• [EXERCISE OBJECTIVE]: Nothing but a number should be written: the count of lines below that contain "data".

⁂

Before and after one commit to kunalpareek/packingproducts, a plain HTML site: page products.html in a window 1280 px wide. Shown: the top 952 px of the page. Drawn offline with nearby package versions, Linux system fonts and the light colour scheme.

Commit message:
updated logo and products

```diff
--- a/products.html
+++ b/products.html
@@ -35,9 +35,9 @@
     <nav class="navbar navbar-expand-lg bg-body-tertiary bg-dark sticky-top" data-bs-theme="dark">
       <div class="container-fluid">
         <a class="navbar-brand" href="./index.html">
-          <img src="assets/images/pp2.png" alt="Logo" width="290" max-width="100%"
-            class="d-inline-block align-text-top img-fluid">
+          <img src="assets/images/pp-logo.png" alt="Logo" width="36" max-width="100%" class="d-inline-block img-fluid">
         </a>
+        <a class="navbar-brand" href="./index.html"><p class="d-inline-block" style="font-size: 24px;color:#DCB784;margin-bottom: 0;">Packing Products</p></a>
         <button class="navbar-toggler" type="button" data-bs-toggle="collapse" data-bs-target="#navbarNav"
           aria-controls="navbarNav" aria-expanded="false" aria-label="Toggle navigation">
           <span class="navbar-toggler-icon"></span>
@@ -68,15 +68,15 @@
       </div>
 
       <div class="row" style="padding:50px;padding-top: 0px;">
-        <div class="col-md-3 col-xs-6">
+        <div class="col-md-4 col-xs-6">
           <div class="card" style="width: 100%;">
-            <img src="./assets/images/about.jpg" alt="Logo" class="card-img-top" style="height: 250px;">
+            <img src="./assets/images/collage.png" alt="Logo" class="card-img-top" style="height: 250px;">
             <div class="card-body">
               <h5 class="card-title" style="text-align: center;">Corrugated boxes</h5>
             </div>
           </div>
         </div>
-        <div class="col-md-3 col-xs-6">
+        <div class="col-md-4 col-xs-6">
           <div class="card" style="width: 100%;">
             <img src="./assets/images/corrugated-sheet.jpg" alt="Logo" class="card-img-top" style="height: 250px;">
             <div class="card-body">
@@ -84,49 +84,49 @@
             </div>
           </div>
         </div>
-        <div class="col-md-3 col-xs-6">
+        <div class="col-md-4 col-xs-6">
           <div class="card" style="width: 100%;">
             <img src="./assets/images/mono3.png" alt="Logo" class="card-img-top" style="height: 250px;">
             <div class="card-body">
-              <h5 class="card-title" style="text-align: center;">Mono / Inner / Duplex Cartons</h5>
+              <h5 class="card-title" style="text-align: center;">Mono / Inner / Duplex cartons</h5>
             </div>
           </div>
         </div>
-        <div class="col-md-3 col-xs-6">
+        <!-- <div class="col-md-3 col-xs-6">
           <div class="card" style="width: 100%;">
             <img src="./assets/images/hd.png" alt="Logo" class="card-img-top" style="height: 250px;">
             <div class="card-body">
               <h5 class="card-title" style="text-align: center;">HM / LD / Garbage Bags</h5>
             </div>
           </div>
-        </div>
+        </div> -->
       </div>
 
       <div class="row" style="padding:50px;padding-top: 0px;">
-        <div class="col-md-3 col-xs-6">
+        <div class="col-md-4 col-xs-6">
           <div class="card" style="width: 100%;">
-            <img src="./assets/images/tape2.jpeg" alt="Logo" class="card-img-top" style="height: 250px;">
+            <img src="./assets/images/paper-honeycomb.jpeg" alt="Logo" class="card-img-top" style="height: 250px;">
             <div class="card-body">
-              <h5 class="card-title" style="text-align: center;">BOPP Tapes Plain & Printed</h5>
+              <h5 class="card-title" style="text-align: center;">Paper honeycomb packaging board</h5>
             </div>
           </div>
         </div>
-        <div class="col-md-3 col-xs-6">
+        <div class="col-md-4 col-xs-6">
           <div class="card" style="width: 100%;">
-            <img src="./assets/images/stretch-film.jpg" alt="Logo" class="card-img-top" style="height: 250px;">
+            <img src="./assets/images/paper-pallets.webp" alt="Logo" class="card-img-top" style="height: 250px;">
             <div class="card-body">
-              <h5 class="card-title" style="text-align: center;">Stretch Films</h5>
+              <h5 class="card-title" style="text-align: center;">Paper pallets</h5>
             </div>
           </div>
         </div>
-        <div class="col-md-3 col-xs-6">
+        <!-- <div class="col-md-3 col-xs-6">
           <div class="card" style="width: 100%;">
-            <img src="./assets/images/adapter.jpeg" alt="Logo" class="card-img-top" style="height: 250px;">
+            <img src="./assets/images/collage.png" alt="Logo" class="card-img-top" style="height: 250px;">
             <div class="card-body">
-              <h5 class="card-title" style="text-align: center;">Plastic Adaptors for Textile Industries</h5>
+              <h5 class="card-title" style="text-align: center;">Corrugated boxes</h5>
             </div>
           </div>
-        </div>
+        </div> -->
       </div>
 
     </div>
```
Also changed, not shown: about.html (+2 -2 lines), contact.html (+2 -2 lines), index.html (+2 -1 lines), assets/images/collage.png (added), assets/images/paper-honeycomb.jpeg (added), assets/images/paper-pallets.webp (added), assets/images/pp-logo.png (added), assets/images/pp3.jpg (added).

⁂

• [OUTPUT]: 2